- _EXERCISE AIM_: Word for word, restate the records that come next, omitting the images.
---- RECORDS PROVIDED
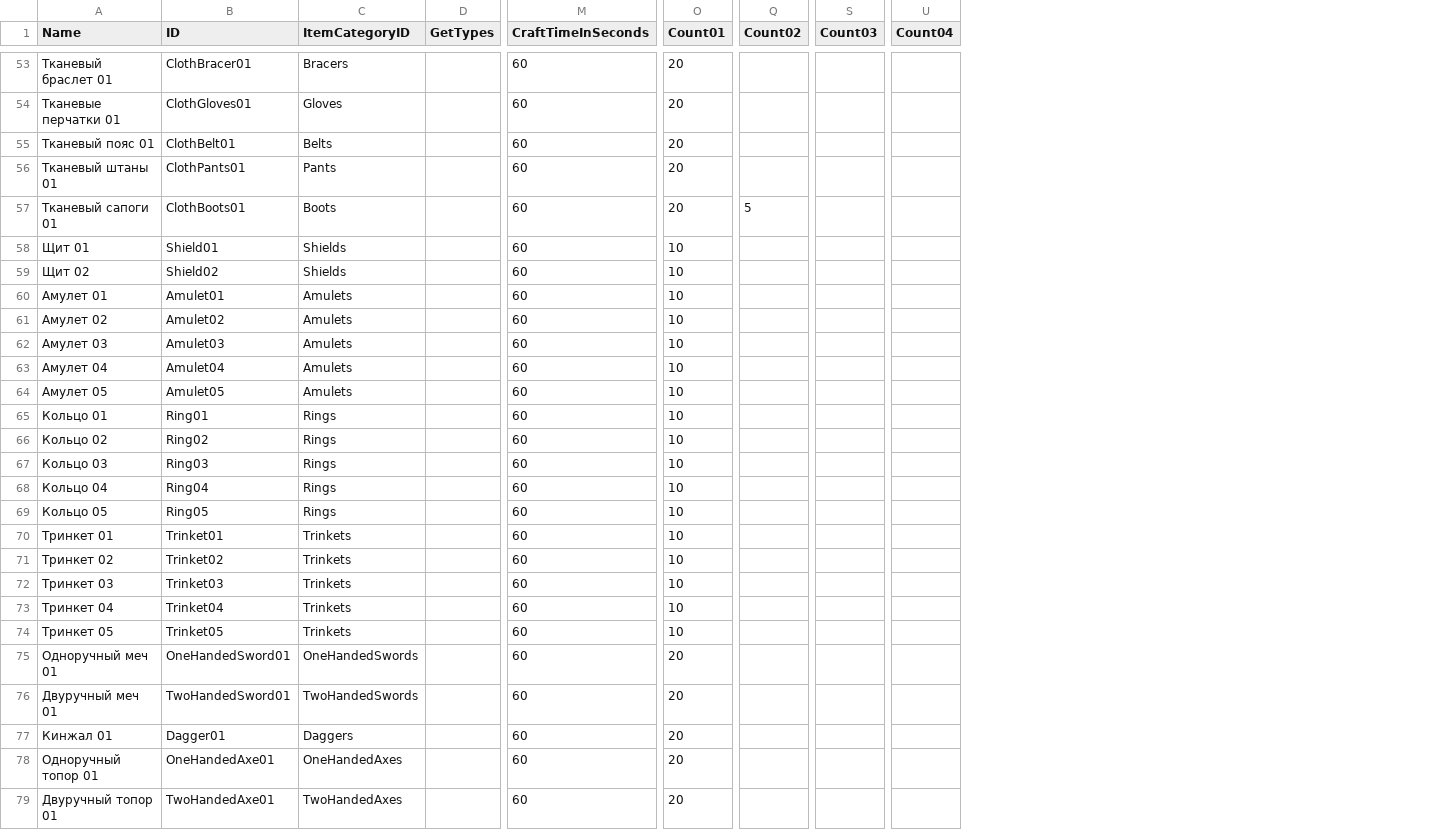
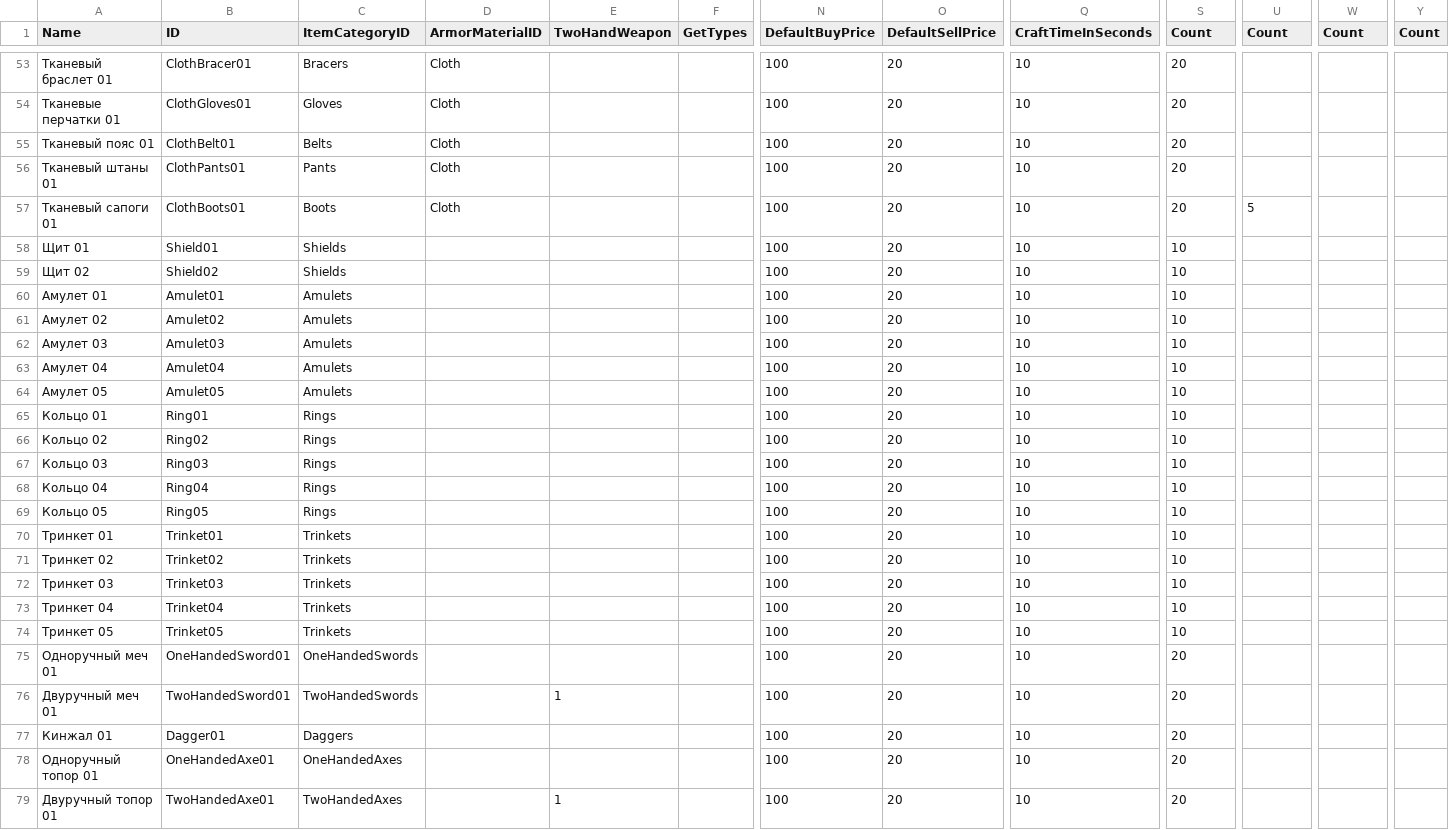
Before and after one commit to Lergassi/heroes_manager, a CSV file: core/data/items.csv, drawn as a sheet; only a part is shown, gaps mark what is left out; removed rows and columns are numbered as before the commit, all else as after; the diff covers the shown part only; the diff names each change by its address in the sheet, - before the commit and + after, or states it on an @@ line.

```diff
--- a/core/data/items.csv
+++ b/core/data/items.csv
+column D (ArmorMaterialID), rows 53-57: all Cloth
+column E (TwoHandWeapon), rows 76-79: 1 |  |  | 1
+column N (DefaultBuyPrice), rows 53-79: all 100
+column O (DefaultSellPrice), rows 53-79: all 20
-column U (Count04), empty
+column Y (Count), empty
-S1: Count01
+S1: Count
-U1: Count02
+U1: Count
-W1: Count03
+W1: Count
-Q53:Q79 (CraftTimeInSeconds): 60
+Q53:Q79 (CraftTimeInSeconds): 10
```
Also changed, not shown: 2 added rows and 34 edited cells elsewhere in this file, 50 other files.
--------
- _TASK RESULT_:
Before and after one commit to Lergassi/heroes_manager, a CSV file: core/data/items.csv, drawn as a sheet; only a part is shown, gaps mark what is left out; removed rows and columns are numbered as before the commit, all else as after; the diff covers the shown part only; the diff names each change by its address in the sheet, - before the commit and + after, or states it on an @@ line.

```diff
--- a/core/data/items.csv
+++ b/core/data/items.csv
+column D (ArmorMaterialID), rows 53-57: all Cloth
+column E (TwoHandWeapon), rows 76-79: 1 |  |  | 1
+column N (DefaultBuyPrice), rows 53-79: all 100
+column O (DefaultSellPrice), rows 53-79: all 20
-column U (Count04), empty
+column Y (Count), empty
-S1: Count01
+S1: Count
-U1: Count02
+U1: Count
-W1: Count03
+W1: Count
-Q53:Q79 (CraftTimeInSeconds): 60
+Q53:Q79 (CraftTimeInSeconds): 10
```
Also changed, not shown: 2 added rows and 34 edited cells elsewhere in this file, 50 other files.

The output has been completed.